Guggenheim Museum
Crystal Palace 

Wednesday, November 3, 2010

Reading Comp. 5

1.) The image above is my rendering of the papier-mache chair found on page 26 of the 19th Century Harwood book, image 1-41. This chair symbolizes the revolution of a new material for a chair. Using papier-mache to add delicate detailing to the face of the chair. In that time period people supported the  idea of new materials being used and this is an example of what people supported. This material was molded on top of a metal frame, in this case the chair, then it was lacquered in black. 

2.) The eastern world has influenced the western world at many scales in which people interact with. 

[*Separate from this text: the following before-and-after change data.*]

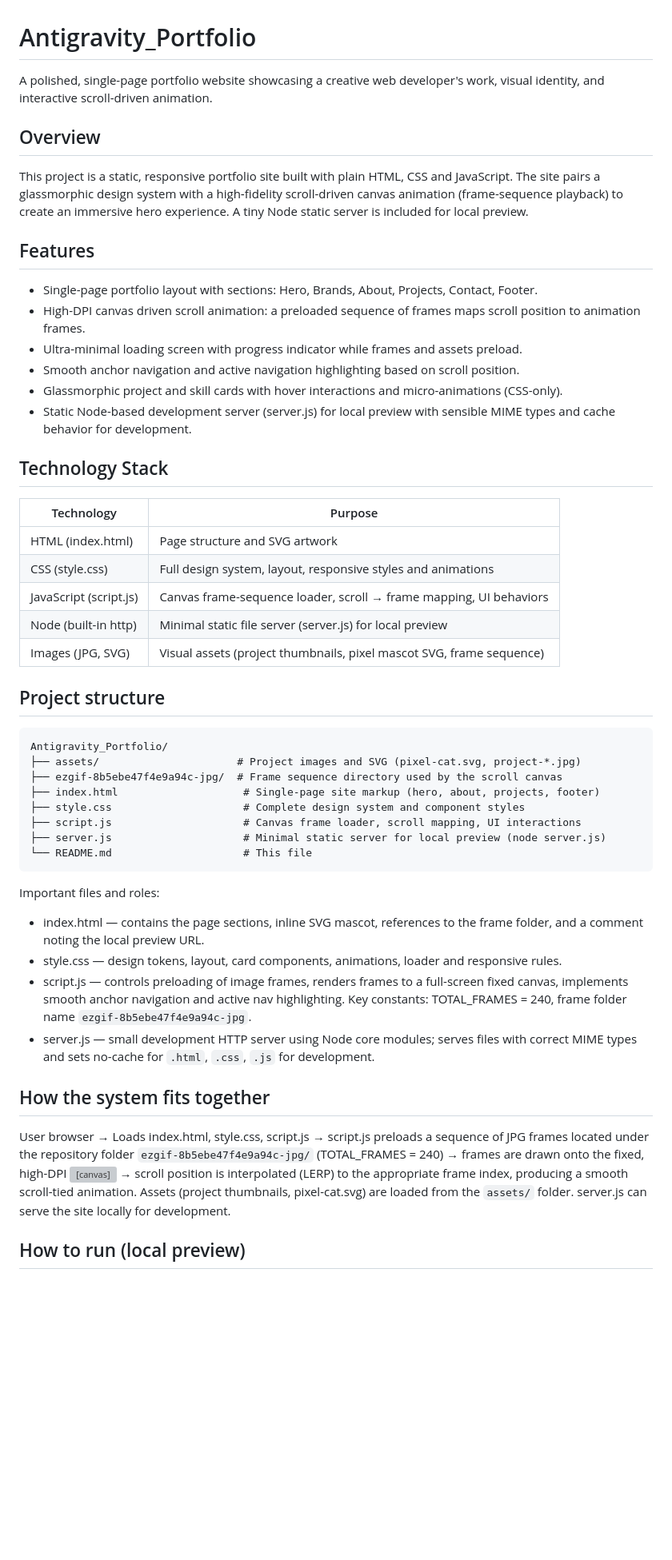
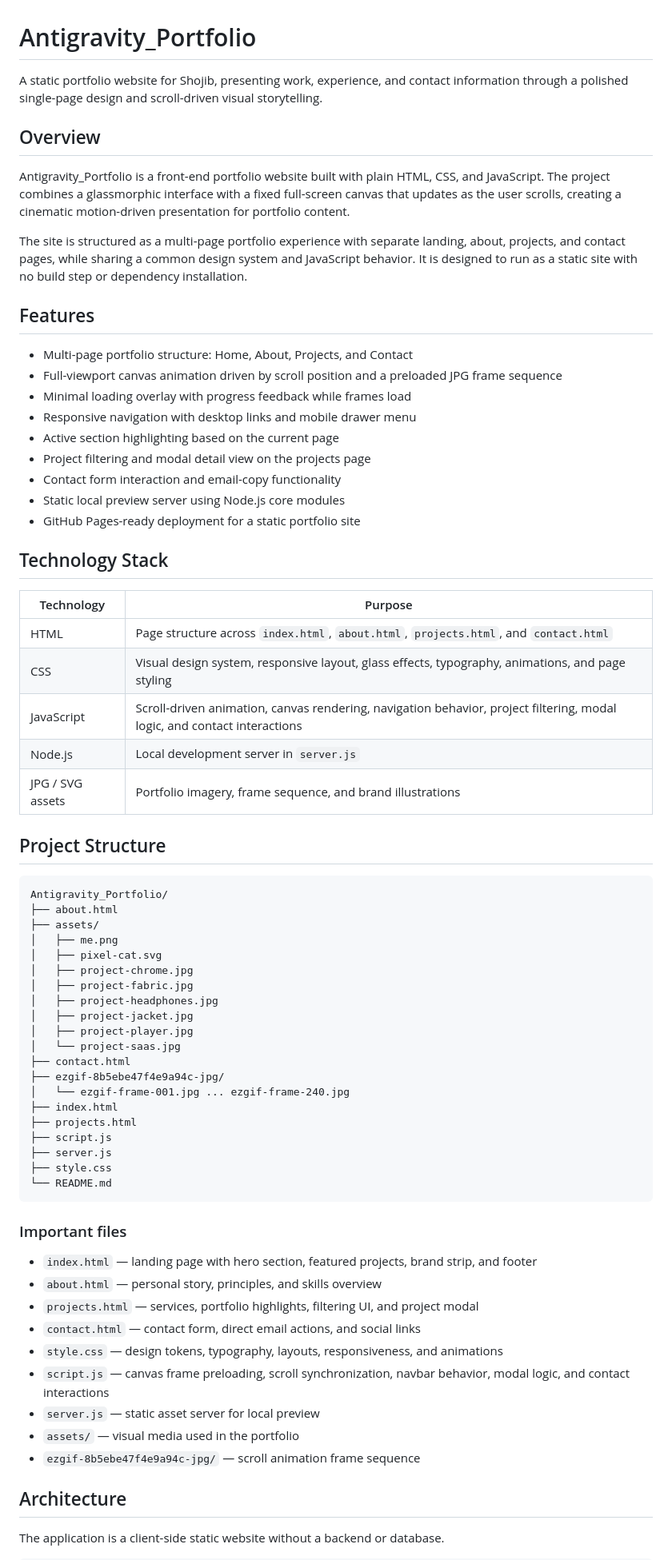
Before and after one commit to SHOJIB-80/Antigravity_Portfolio, a Markdown page: README.md, the part around one of its changes. Shown at 80% size. GitHub-like rendering; blank space fills up the shorter version; grey boxes are pictures that could not be loaded.

Commit message:
Update README with final portfolio documentation and author/license details

````diff
--- a/README.md
+++ b/README.md
@@ -1,52 +1,73 @@
 # Antigravity_Portfolio
 
-A polished, single-page portfolio website showcasing a creative web developer's work, visual identity, and interactive scroll-driven animation.
+A static portfolio website for Shojib, presenting work, experience, and contact information through a polished single-page design and scroll-driven visual storytelling.
 
 ## Overview
 
-This project is a static, responsive portfolio site built with plain HTML, CSS and JavaScript. The site pairs a glassmorphic design system with a high‑fidelity scroll-driven canvas animation (frame-sequence playback) to create an immersive hero experience. A tiny Node static server is included for local preview.
+Antigravity_Portfolio is a front-end portfolio website built with plain HTML, CSS, and JavaScript. The project combines a glassmorphic interface with a fixed full-screen canvas that updates as the user scrolls, creating a cinematic motion-driven presentation for portfolio content.
+
+The site is structured as a multi-page portfolio experience with separate landing, about, projects, and contact pages, while sharing a common design system and JavaScript behavior. It is designed to run as a static site with no build step or dependency installation.
 
 ## Features
 
-- Single-page portfolio layout with sections: Hero, Brands, About, Projects, Contact, Footer.
-- High-DPI canvas driven scroll animation: a preloaded sequence of frames maps scroll position to animation frames.
-- Ultra-minimal loading screen with progress indicator while frames and assets preload.
-- Smooth anchor navigation and active navigation highlighting based on scroll position.
-- Glassmorphic project and skill cards with hover interactions and micro-animations (CSS-only).
-- Static Node-based development server (server.js) for local preview with sensible MIME types and cache behavior for development.
+- Multi-page portfolio structure: Home, About, Projects, and Contact
+- Full-viewport canvas animation driven by scroll position and a preloaded JPG frame sequence
+- Minimal loading overlay with progress feedback while frames load
+- Responsive navigation with desktop links and mobile drawer menu
+- Active section highlighting based on the current page
+- Project filtering and modal detail view on the projects page
+- Contact form interaction and email-copy functionality
+- Static local preview server using Node.js core modules
+- GitHub Pages-ready deployment for a static portfolio site
 
 ## Technology Stack
 
 | Technology | Purpose |
 |---|---|
-| HTML (index.html) | Page structure and SVG artwork |
-| CSS (style.css) | Full design system, layout, responsive styles and animations |
-| JavaScript (script.js) | Canvas frame-sequence loader, scroll → frame mapping, UI behaviors |
-| Node (built-in http) | Minimal static file server (server.js) for local preview |
-| Images (JPG, SVG) | Visual assets (project thumbnails, pixel mascot SVG, frame sequence) |
+| HTML | Page structure across `index.html`, `about.html`, `projects.html`, and `contact.html` |
+| CSS | Visual design system, responsive layout, glass effects, typography, animations, and page styling |
+| JavaScript | Scroll-driven animation, canvas rendering, navigation behavior, project filtering, modal logic, and contact interactions |
+| Node.js | Local development server in `server.js` |
+| JPG / SVG assets | Portfolio imagery, frame sequence, and brand illustrations |
 
-## Project structure
+## Project Structure
 
 ```text
 Antigravity_Portfolio/
-├── assets/                      # Project images and SVG (pixel-cat.svg, project-*.jpg)
-├── ezgif-8b5ebe47f4e9a94c-jpg/  # Frame sequence directory used by the scroll canvas
-├── index.html                    # Single-page site markup (hero, about, projects, footer)
-├── style.css                     # Complete design system and component styles
-├── script.js                     # Canvas frame loader, scroll mapping, UI interactions
-├── server.js                     # Minimal static server for local preview (node server.js)
-└── README.md                     # This file
+├── about.html
+├── assets/
+│   ├── me.png
+│   ├── pixel-cat.svg
+│   ├── project-chrome.jpg
+│   ├── project-fabric.jpg
+│   ├── project-headphones.jpg
+│   ├── project-jacket.jpg
+│   ├── project-player.jpg
+│   └── project-saas.jpg
+├── contact.html
+├── ezgif-8b5ebe47f4e9a94c-jpg/
+│   └── ezgif-frame-001.jpg ... ezgif-frame-240.jpg
+├── index.html
+├── projects.html
+├── script.js
+├── server.js
+├── style.css
+└── README.md
 ```
 
-Important files and roles:
-- index.html — contains the page sections, inline SVG mascot, references to the frame folder, and a comment noting the local preview URL.
-- style.css — design tokens, layout, card components, animations, loader and responsive rules.
-- script.js — controls preloading of image frames, renders frames to a full-screen fixed canvas, implements smooth anchor navigation and active nav highlighting. Key constants: TOTAL_FRAMES = 240, frame folder name `ezgif-8b5ebe47f4e9a94c-jpg`.
-- server.js — small development HTTP server using Node core modules; serves files with correct MIME types and sets no-cache for `.html`, `.css`, `.js` for development.
+### Important files
 
-## How the system fits together
+- `index.html` — landing page with hero section, featured projects, brand strip, and footer
+- `about.html` — personal story, principles, and skills overview
+- `projects.html` — services, portfolio highlights, filtering UI, and project modal
+- `contact.html` — contact form, direct email actions, and social links
+- `style.css` — design tokens, typography, layouts, responsiveness, and animations
+- `script.js` — canvas frame preloading, scroll synchronization, navbar behavior, modal logic, and contact interactions
+- `server.js` — static asset server for local preview
+- `assets/` — visual media used in the portfolio
+- `ezgif-8b5ebe47f4e9a94c-jpg/` — scroll animation frame sequence
 
-User browser → Loads index.html, style.css, script.js → script.js preloads a sequence of JPG frames located under the repository folder `ezgif-8b5ebe47f4e9a94c-jpg/` (TOTAL_FRAMES = 240) → frames are drawn onto the fixed, high-DPI <canvas id="scroll-canvas"> → scroll position is interpolated (LERP) to the appropriate frame index, producing a smooth scroll-tied animation. Assets (project thumbnails, pixel-cat.svg) are loaded from the `assets/` folder. server.js can serve the site locally for development.
+## Architecture
 
-## How to run (local preview)
+The application is a client-side static website without a backend or database.
 
````
Also changed, not shown: other parts of README.md (+169 -47 lines).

The Royal Pavilion 
The Royal Pavilion is an example of how the middle eastern world, has influenced the exterior of this building. The exotic appearance can be connected back to Islamic roots.  The center dome being Ogival and having Minaret at its side resembles a mosque. It is interesting to see how before the "mosque" building form was a important gathering place, and the Royal Pavilion became this important gathering space that at first was intended as a retreat.
The artifact above shows the Japanese influence in the western world, in this case Paris, France.  The french word Japonisme, describes the influence of the japanese art had on the artifacts. They took the concepts of combining the art with their storage unit.  Using the same technique known as lacquerwork, a black background with flower motifs in gold, and covering the storage unit.
Long Gallery, Brighton Pavilion
The Long Gallery space in the Royal Pavilion shows signs of Chinese influence, known as chinoiserie. The flower motifs that where once used in porcelain ceramics are now being used to cover the wall. The imitation of these motifs are made differently then those used in china. The ornamentation is more vivid in color and a light palette.

Chinese House (Potsdam)

The Chinese House symbolizes the place in time when all these exotic influences started appearing in the setting.  This one for example is a chinoiserie influenced.  Usually the setting of the building if they where private in china would be surrounded by gardens, this house not entirely private is still surrounded by nature. In this time period many ideas have blossomed on how artifacts, spaces and building are designed and reflect the cultural knowledge of people that own/create them.  They take the concepts and transform them into their own interpretation and language they want it to speak. 

Tuesday, November 2, 2010


For the word I chose the House of Vetti in Pompeii, Italy. The word "experience" is at a gradation from light to dark, which is what the house of vetti is known for its passage of having a humble entrence to this light which is filled from the atrium.  Descrabing light as nature, and the experience which people have in the house.
   For the paragraph I did the Redwood Library.
For 2-D I went with the Rhode Island State House, just alligned in four parts mimicking the staircase.

 For 3-D I did a simple pop-up of the Haus Am Horn in Germany.